- _TASK PROMPT_: Retype the entries below word for word, leaving none out.

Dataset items
----------------

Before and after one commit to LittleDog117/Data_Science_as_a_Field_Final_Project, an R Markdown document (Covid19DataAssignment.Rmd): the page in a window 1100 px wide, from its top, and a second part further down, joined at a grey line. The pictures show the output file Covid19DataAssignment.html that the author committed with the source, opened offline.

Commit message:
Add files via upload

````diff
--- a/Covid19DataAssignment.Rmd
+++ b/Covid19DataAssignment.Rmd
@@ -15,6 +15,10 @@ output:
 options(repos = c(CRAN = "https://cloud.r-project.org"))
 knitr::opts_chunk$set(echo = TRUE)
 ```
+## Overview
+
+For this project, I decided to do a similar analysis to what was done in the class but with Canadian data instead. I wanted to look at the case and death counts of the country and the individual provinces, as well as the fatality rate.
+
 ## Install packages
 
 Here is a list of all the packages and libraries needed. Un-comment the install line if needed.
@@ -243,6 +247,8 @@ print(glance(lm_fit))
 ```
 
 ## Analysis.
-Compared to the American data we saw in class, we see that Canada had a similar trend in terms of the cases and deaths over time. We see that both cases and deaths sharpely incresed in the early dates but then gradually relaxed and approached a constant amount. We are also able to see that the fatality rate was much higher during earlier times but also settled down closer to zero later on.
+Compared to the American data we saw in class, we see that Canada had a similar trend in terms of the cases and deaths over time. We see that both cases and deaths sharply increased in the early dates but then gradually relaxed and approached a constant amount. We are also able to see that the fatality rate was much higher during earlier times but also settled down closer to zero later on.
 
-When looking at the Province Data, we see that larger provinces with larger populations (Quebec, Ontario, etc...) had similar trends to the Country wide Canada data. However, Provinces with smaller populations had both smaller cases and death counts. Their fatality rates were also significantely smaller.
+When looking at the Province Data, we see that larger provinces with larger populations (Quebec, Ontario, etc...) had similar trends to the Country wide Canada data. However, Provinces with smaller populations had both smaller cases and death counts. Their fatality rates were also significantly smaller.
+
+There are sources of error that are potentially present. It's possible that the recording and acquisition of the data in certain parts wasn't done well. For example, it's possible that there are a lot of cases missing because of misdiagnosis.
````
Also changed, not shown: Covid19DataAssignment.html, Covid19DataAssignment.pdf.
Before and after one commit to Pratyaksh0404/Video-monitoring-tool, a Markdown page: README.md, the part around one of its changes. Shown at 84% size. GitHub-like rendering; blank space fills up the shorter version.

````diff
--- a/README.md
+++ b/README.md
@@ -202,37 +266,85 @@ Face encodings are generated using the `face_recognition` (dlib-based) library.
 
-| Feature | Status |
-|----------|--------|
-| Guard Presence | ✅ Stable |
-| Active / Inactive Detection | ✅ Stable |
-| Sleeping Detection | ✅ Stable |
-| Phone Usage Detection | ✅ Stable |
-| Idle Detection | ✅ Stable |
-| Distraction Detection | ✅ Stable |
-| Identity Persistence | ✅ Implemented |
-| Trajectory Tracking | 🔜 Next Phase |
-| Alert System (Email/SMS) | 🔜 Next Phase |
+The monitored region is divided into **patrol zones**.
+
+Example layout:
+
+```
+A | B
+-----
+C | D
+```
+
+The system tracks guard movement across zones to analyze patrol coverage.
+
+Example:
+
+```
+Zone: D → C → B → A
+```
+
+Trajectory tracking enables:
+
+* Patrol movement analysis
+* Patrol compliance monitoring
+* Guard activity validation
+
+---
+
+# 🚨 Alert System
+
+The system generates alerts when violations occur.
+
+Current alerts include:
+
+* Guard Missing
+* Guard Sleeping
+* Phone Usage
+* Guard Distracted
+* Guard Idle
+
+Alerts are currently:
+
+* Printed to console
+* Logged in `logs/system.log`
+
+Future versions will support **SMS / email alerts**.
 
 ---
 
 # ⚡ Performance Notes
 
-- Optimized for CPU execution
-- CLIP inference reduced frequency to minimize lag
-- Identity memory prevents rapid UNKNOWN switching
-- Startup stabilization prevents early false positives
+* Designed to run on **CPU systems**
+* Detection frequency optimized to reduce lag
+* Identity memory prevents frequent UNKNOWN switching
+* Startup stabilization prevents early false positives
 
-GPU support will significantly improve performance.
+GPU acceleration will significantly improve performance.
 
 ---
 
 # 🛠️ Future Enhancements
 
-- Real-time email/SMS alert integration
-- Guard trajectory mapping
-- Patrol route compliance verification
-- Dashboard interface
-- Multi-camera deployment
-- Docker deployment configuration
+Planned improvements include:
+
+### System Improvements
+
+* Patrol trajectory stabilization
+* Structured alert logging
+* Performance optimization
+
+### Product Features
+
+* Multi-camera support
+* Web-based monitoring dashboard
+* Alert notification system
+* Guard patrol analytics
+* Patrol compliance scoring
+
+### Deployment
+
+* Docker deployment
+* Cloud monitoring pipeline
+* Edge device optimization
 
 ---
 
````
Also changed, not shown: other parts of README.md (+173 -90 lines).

----------------

- _ANSWER SECTION_:
Before and after one commit to LittleDog117/Data_Science_as_a_Field_Final_Project, an R Markdown document (Covid19DataAssignment.Rmd): the page in a window 1100 px wide, from its top, and a second part further down, joined at a grey line. The pictures show the output file Covid19DataAssignment.html that the author committed with the source, opened offline.

Commit message:
Add files via upload

````diff
--- a/Covid19DataAssignment.Rmd
+++ b/Covid19DataAssignment.Rmd
@@ -15,6 +15,10 @@ output:
 options(repos = c(CRAN = "https://cloud.r-project.org"))
 knitr::opts_chunk$set(echo = TRUE)
 ```
+## Overview
+
+For this project, I decided to do a similar analysis to what was done in the class but with Canadian data instead. I wanted to look at the case and death counts of the country and the individual provinces, as well as the fatality rate.
+
 ## Install packages
 
 Here is a list of all the packages and libraries needed. Un-comment the install line if needed.
@@ -243,6 +247,8 @@ print(glance(lm_fit))
 ```
 
 ## Analysis.
-Compared to the American data we saw in class, we see that Canada had a similar trend in terms of the cases and deaths over time. We see that both cases and deaths sharpely incresed in the early dates but then gradually relaxed and approached a constant amount. We are also able to see that the fatality rate was much higher during earlier times but also settled down closer to zero later on.
+Compared to the American data we saw in class, we see that Canada had a similar trend in terms of the cases and deaths over time. We see that both cases and deaths sharply increased in the early dates but then gradually relaxed and approached a constant amount. We are also able to see that the fatality rate was much higher during earlier times but also settled down closer to zero later on.
 
-When looking at the Province Data, we see that larger provinces with larger populations (Quebec, Ontario, etc...) had similar trends to the Country wide Canada data. However, Provinces with smaller populations had both smaller cases and death counts. Their fatality rates were also significantely smaller.
+When looking at the Province Data, we see that larger provinces with larger populations (Quebec, Ontario, etc...) had similar trends to the Country wide Canada data. However, Provinces with smaller populations had both smaller cases and death counts. Their fatality rates were also significantly smaller.
+
+There are sources of error that are potentially present. It's possible that the recording and acquisition of the data in certain parts wasn't done well. For example, it's possible that there are a lot of cases missing because of misdiagnosis.
````
Also changed, not shown: Covid19DataAssignment.html, Covid19DataAssignment.pdf.
Before and after one commit to Pratyaksh0404/Video-monitoring-tool, a Markdown page: README.md, the part around one of its changes. Shown at 84% size. GitHub-like rendering; blank space fills up the shorter version.

````diff
--- a/README.md
+++ b/README.md
@@ -202,37 +266,85 @@ Face encodings are generated using the `face_recognition` (dlib-based) library.
 
-| Feature | Status |
-|----------|--------|
-| Guard Presence | ✅ Stable |
-| Active / Inactive Detection | ✅ Stable |
-| Sleeping Detection | ✅ Stable |
-| Phone Usage Detection | ✅ Stable |
-| Idle Detection | ✅ Stable |
-| Distraction Detection | ✅ Stable |
-| Identity Persistence | ✅ Implemented |
-| Trajectory Tracking | 🔜 Next Phase |
-| Alert System (Email/SMS) | 🔜 Next Phase |
+The monitored region is divided into **patrol zones**.
+
+Example layout:
+
+```
+A | B
+-----
+C | D
+```
+
+The system tracks guard movement across zones to analyze patrol coverage.
+
+Example:
+
+```
+Zone: D → C → B → A
+```
+
+Trajectory tracking enables:
+
+* Patrol movement analysis
+* Patrol compliance monitoring
+* Guard activity validation
+
+---
+
+# 🚨 Alert System
+
+The system generates alerts when violations occur.
+
+Current alerts include:
+
+* Guard Missing
+* Guard Sleeping
+* Phone Usage
+* Guard Distracted
+* Guard Idle
+
+Alerts are currently:
+
+* Printed to console
+* Logged in `logs/system.log`
+
+Future versions will support **SMS / email alerts**.
 
 ---
 
 # ⚡ Performance Notes
 
-- Optimized for CPU execution
-- CLIP inference reduced frequency to minimize lag
-- Identity memory prevents rapid UNKNOWN switching
-- Startup stabilization prevents early false positives
+* Designed to run on **CPU systems**
+* Detection frequency optimized to reduce lag
+* Identity memory prevents frequent UNKNOWN switching
+* Startup stabilization prevents early false positives
 
-GPU support will significantly improve performance.
+GPU acceleration will significantly improve performance.
 
 ---
 
 # 🛠️ Future Enhancements
 
-- Real-time email/SMS alert integration
-- Guard trajectory mapping
-- Patrol route compliance verification
-- Dashboard interface
-- Multi-camera deployment
-- Docker deployment configuration
+Planned improvements include:
+
+### System Improvements
+
+* Patrol trajectory stabilization
+* Structured alert logging
+* Performance optimization
+
+### Product Features
+
+* Multi-camera support
+* Web-based monitoring dashboard
+* Alert notification system
+* Guard patrol analytics
+* Patrol compliance scoring
+
+### Deployment
+
+* Docker deployment
+* Cloud monitoring pipeline
+* Edge device optimization
 
 ---
 
````
Also changed, not shown: other parts of README.md (+173 -90 lines).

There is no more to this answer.